Date of Award


Degree Type


Degree Name

Honors Thesis



First Advisor

Travis Ryan

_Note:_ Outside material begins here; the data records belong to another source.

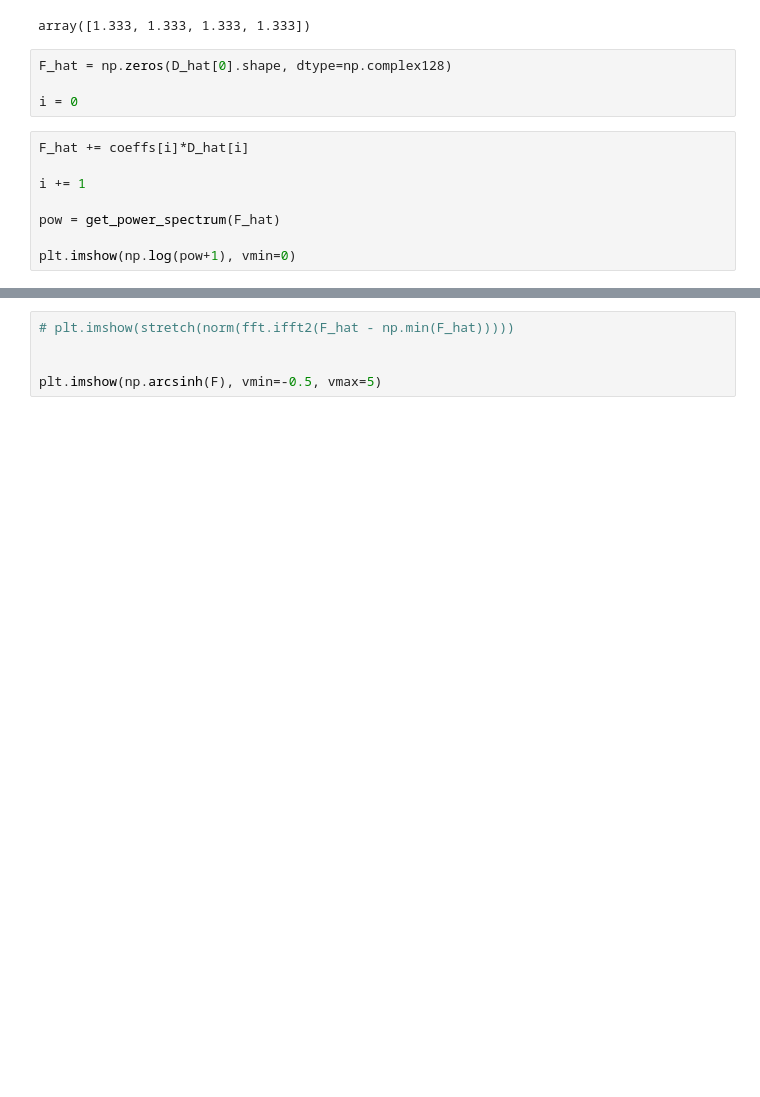
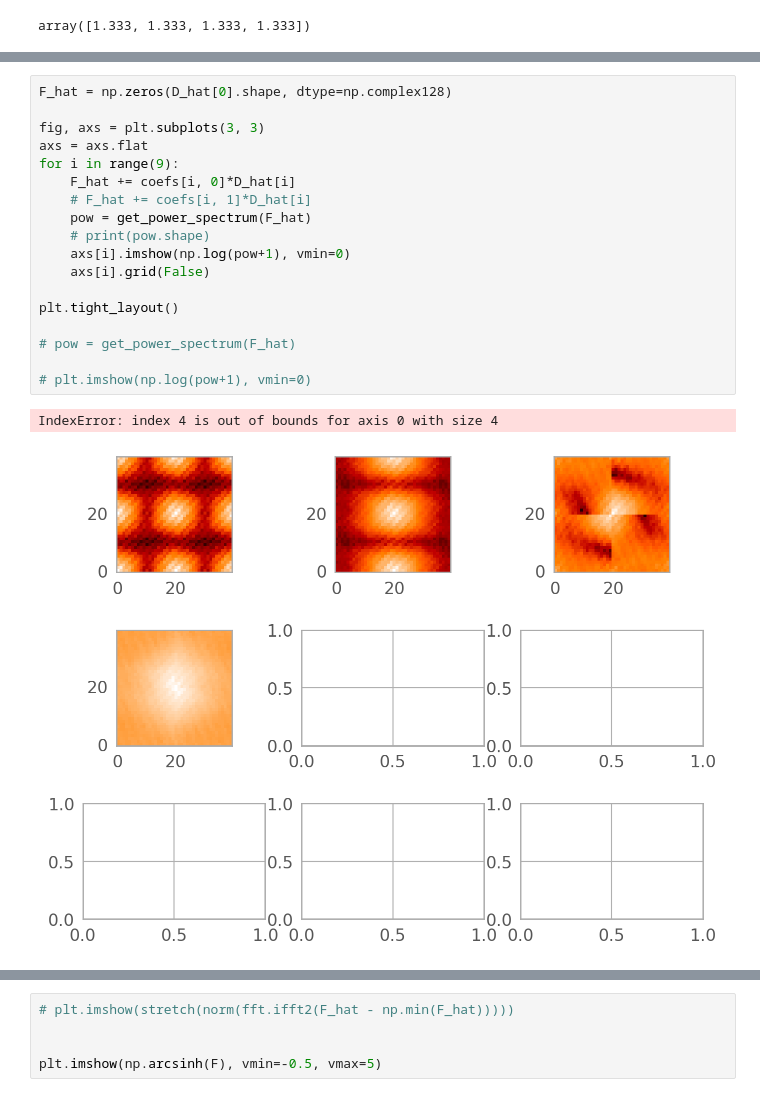
Before and after one commit to Chisen-Lupus/proper-dither, a Jupyter notebook: demo.ipynb, the cells around one changed output, grey strips where cells are left out. Drawn from its saved outputs; the diff is of its cells as text; blank space fills up the shorter version.

```diff
--- a/demo.ipynb
+++ b/demo.ipynb
@@ -897,15 +894,3 @@ array([0.667+1.155j, 1.333+0.j   , 1.333+0.j   , 0.667-1.155j])
 norm(coeffs)
 # %% [output]
 array([1.333, 1.333, 1.333, 1.333])
-# %%
-F_hat = np.zeros(D_hat[0].shape, dtype=np.complex128)
-
-i = 0
-# %%
-F_hat += coeffs[i]*D_hat[i]
-
-i += 1
-
-pow = get_power_spectrum(F_hat)
-
-plt.imshow(np.log(pow+1), vmin=0)
@@ -914,0 +904,21 @@ plt.imshow(np.log(pow+1), vmin=0)
+# %%
+F_hat = np.zeros(D_hat[0].shape, dtype=np.complex128)
+
+fig, axs = plt.subplots(3, 3)
+axs = axs.flat
+for i in range(9):
+    F_hat += coefs[i, 0]*D_hat[i]
+    # F_hat += coefs[i, 1]*D_hat[i]
+    pow = get_power_spectrum(F_hat)
+    # print(pow.shape)
+    axs[i].imshow(np.log(pow+1), vmin=0)
+    axs[i].grid(False)
+
+plt.tight_layout()
+
+# pow = get_power_spectrum(F_hat)
+
+# plt.imshow(np.log(pow+1), vmin=0)
+# %% [output]
+IndexError: index 4 is out of bounds for axis 0 with size 4
+[figure, added]
```
Also changed, not shown: parts of 23 cells of this notebook.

The consequences of increasing urbanization in many areas have led to an increase in environmental awareness. Urban green spaces, such as golf courses, can increase biodiversity and serve as valuable wildlife habitats in otherwise inhospitable areas. Golf course ponds have the potential to provide suitable habitats for semi-aquatic turtles in urban areas. Previous research on semi-aquatic turtle inhabitation has been conducted on suburban golf courses. This study investigates the viability of urban Indianapolis golf courses as habitats for semi-aquatic turtles. Golf course ponds show similar turtle occupancy compared to nearby control ponds. However, when compared to a past random pond sampling in Washington Township, this study's golf course ponds show significantly higher occupancy. Other factors, such as pond distance to the nearest road and pond surface area were also significantly different between the two pond groups. My results demonstrate the potential for urban golf course ponds to provide viable habitats for semi-aquatic turtles. Ultimately, golf courses could be deliberately designed to serve as a safe haven for wildlife, such as turtles, in an urban area.